Foreword Review — Sept / Oct 2001
The authors have distilled the essence of the workshops they’ve led for many years, shaping the core material into a book focused on the fundamentals of writing fiction and memoir, to help aspiring authors enrich their own writing. The husband-and-wife team writes from experience as owners of Leapfrog Press and as novelists whose work has won acclaim, such as Piercy’s best sellers The Longings of Women and Woman on the Edge of Time, and the co-written novel Storm Tide.
Their paperback consists of thirteen chapters that cover the essentials, from “Beginnings” to “Characterization” to the chapter with the enticing title “A Scandal in the Family” to the businesslike section called “Work and Other Habits.” At the end of each of the first nine chapters are exercises that the authors encourage readers to actually complete so they may benefit fully from the book.
“Beginnings” is Chapter 2, yet with its incisive rules (for example, “Do not confuse the Beginning of the Story with the beginning of the events in the story”) and its instruction that writers not take themselves too seriously, this chapter seems to be the book’s natural beginning. Another strong chapter is “Characterization,” in which the authors describe three types of characters to avoid in a creative piece and the most important element about a protagonist: the thing he wishes for or fears.

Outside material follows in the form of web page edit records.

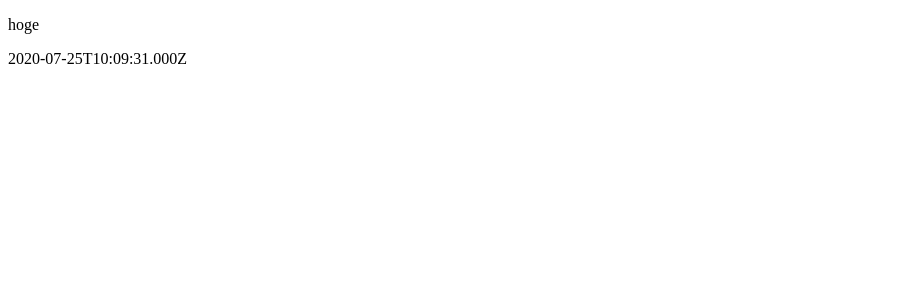
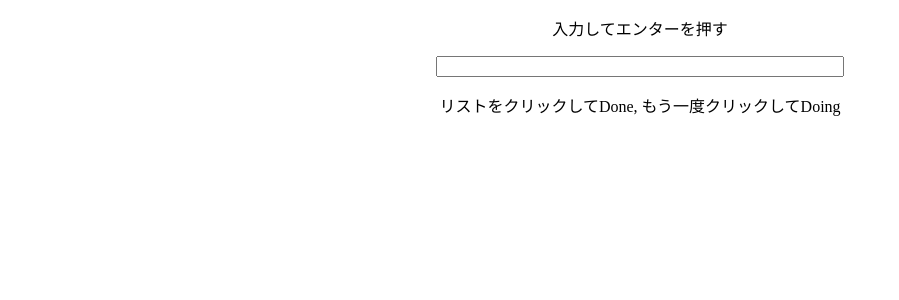
Before and after one commit to kotarou1192/homeworks, a React (Create React App) app in the folder js-primer-todo-with-react/: page / in a window 1280 px wide. Shown: the top 300 px of the page, without its empty margins (0-899 px from the left). Built offline with nearby package versions, Linux system fonts and the light colour scheme.

Commit message:
面倒くさくなったのでごっちゃ混ぜコミット

```diff
--- /dev/null
+++ b/js-primer-todo-with-react/src/apps/addTodo.tsx
@@ -0,0 +1,48 @@
+import * as React from "react";
+import { TodoProps } from "./todo";
+import "../styles/src/apps/addTodo.css";
+
+interface AddTodoProps {
+  todos: TodoProps[];
+  isDone: boolean[];
+  setTodo: (value: TodoProps[]) => void;
+  setDone: (done: boolean[]) => void;
+}
+
+export const AddTodo = (props: AddTodoProps): JSX.Element => {
+  const [text, setText] = React.useState("");
+  const handleText = (key: React.KeyboardEvent): void => {
+    if (key.key !== "Enter" || key.shiftKey === true) return;
+    if (text.length < 1 && text.length > 200) return;
+    if (text.replace(/[\n|\s]/g, "").length < 1) return;
+    const newTodo = [
+      {
+        text: text,
+        isDone: false,
+        deadline: new Date(),
+        todoNumber: props.todos.length,
+      },
+    ];
+    const todos = props.todos.concat(newTodo);
+    const isDone = props.isDone.concat([false]);
+    props.setDone(isDone);
+    props.setTodo(todos);
+    window.alert("作成しました。");
+    setText("");
+  };
+  return (
+    <div className="inputarea">
+      <input
+        id="text"
+        value={text}
+        className="input"
+        onChange={(str) => {
+          setText(str.target.value);
+        }}
+        onKeyPress={(key) => {
+          handleText(key);
+        }}
+      ></input>
+    </div>
+  );
+};
--- a/js-primer-todo-with-react/src/apps/app.tsx
+++ b/js-primer-todo-with-react/src/apps/app.tsx
@@ -1,12 +1,57 @@
 import * as React from "react";
 import { Todo, TodoProps } from "./todo";
+import { AddTodo } from "./addTodo";
 
 export const App: React.SFC = () => {
-  const [todos, setTodos] = React.useState<TodoProps[]>([]);
+  const [todos, setTodo] = React.useState<TodoProps[]>([]);
+  const [isDone, setDone] = React.useState<boolean[]>([]);
+
+  const deleteTodo = (index: number): void => {
+    const todoLeft = todos.slice(0, index);
+    const todoRight = todos.slice(index + 1, todos.length);
+    const slicedTodos = todoLeft.concat(todoRight);
+
+    const isDoneLeft = isDone.slice(0, index);
+    const isDoneRight = isDone.slice(index + 1, todos.length);
+    const slicedIsDone = isDoneLeft.concat(isDoneRight);
+
+    setTodo(slicedTodos);
+    setDone(slicedIsDone);
+  };
 
   return (
     <div>
-      <Todo text={"hoge"} deadline={new Date()} isDone={true} />
+      <p style={{ textAlign: "center" }}>入力してエンターを押す</p>
+      <AddTodo
+        todos={todos}
+        setTodo={setTodo}
+        setDone={setDone}
+        isDone={isDone}
+      />
+      <p
+        style={{ textAlign: "center", marginLeft: "auto", marginRight: "auto" }}
+      >
+        リストをクリックしてDone, もう一度クリックしてDoing
+      </p>
+      <div style={{ display: "inline-block" }}>
+        {todos.map((todo, index) => {
+          return (
+            <Todo
+              key={index}
+              text={todo.text}
+              isDone={isDone[index]}
+              deadline={todo.deadline}
+              onClick={() => {
+                const isDoneCopy = isDone.concat();
+                isDoneCopy[index] = !isDoneCopy[index];
+                setDone(isDoneCopy);
+              }}
+              deleteTodo={deleteTodo}
+              todoNumber={index}
+            />
+          );
+        })}
+      </div>
     </div>
   );
 };
--- a/js-primer-todo-with-react/src/apps/todo.tsx
+++ b/js-primer-todo-with-react/src/apps/todo.tsx
@@ -1,24 +1,43 @@
 import React from "react";
-// import "../styles/src/apps/todo.css";
+import "../styles/src/apps/todo.css";
 
 export interface TodoProps {
   text: string;
   deadline: Date;
   isDone: boolean;
+  todoNumber: number;
 }
 
 type onClick = {
-  onClick?: () => void;
+  onClick: () => void;
 };
 
-export const Todo = (props: TodoProps & onClick) => {
+type deleteTodo = {
+  deleteTodo: (n: number) => void;
+};
+
+export const Todo = (props: TodoProps & onClick & deleteTodo): JSX.Element => {
   return (
-    <div
-      className={props.isDone ? "todo todo__done" : "todo todo__doing"}
-      onClick={props.onClick}
-    >
-      <p className={"todo__text"}>{props.text}</p>
-      <p className={"todo__date"}>{props.deadline.toISOString()}</p>
-    </div>
+    <ul>
+      <li
+        className={
+          props.isDone
+            ? "todo todo__card todo__card__done"
+            : "todo todo__card todo__card__doing"
+        }
+        onClick={props.onClick}
+      >
+        <p className={"todo__card__text"}>{props.text}</p>
+        <p className={"todo__card__date"}>{props.deadline.toISOString()}</p>
+      </li>
+      <li>
+        <button
+          className={"todo__button"}
+          onClick={() => props.deleteTodo(props.todoNumber)}
+        >
+          削除
+        </button>
+      </li>
+    </ul>
   );
 };
--- /dev/null
+++ b/js-primer-todo-with-react/src/react-app-env.d.ts
@@ -0,0 +1 @@
+/// <reference types="react-scripts" />
--- /dev/null
+++ b/js-primer-todo-with-react/src/styles/src/apps/addTodo.css
@@ -0,0 +1,7 @@
+.inputarea {
+  text-align: center;
+}
+
+.input {
+  width: 400px;
+}
--- a/js-primer-todo-with-react/src/styles/src/apps/todo.css
+++ b/js-primer-todo-with-react/src/styles/src/apps/todo.css
@@ -1,26 +1,40 @@
-.todo {
+li {
+  list-style: none;
+  float: left;
+}
+
+.todo__button {
+  margin-left: auto;
+  margin-right: auto;
+  height: 125px;
+  width: 40px;
+  position: relative;
+  top: 10px;
+  right: 40px;
+}
+
+.todo__card {
   text-align: center;
   width: 500px;
+  height: 100px;
   border-top: solid 5px black;
-  margin-left: auto;
-  margin-right: auto;
   margin-top: 10px;
   padding: 10px;
   box-shadow:0 3px 5px cadetblue;
 }
 
-.todo__text {
+.todo__card__text {
   font-size: medium;
 }
 
-.todo__date {
+.todo__card__date {
   font-size: small;
 }
 
-.todo__done {
+.todo__card__done {
   background-color: rgb(87, 87, 87);
 }
 
-.todo__doing {
+.todo__card__doing {
   background-color: white;
 }
```
Also changed, not shown: 1 other file (tests, documents, lock files or other folders).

The star of the book is Chapter 10, “A Scandal in the Family.” This seamless and exceptionally engaging chapter belongs to Wood, as he describes how his novel The Kitchen Man was rejected by twenty-four mainstream publishers before he trimmed the manuscript and sent it to two small presses, one of which offered him a contract. Thanks to a passionate publicist, it was reviewed by major newspapers, but the deeper story lies in the fact that Wood’s book contained the truth of the pain he felt growing up with parents who mistreated one another. “I wrote what I had to write. It was the truth of my side of the experience. It may have hurt my parents to read it, it may have embarrassed them, but it did not kill them.” He wisely states, “In the way shared tragedy sometimes does, it brought us closer together.”
With the exception of Chapter 10, it is not clear at the start of some chapters which author is narrating, a flaw some readers may forgive. Overall, the book is a valuable tool for the apprentice in search of practical advice on the craft of fiction and memoir writing from accomplished novelists.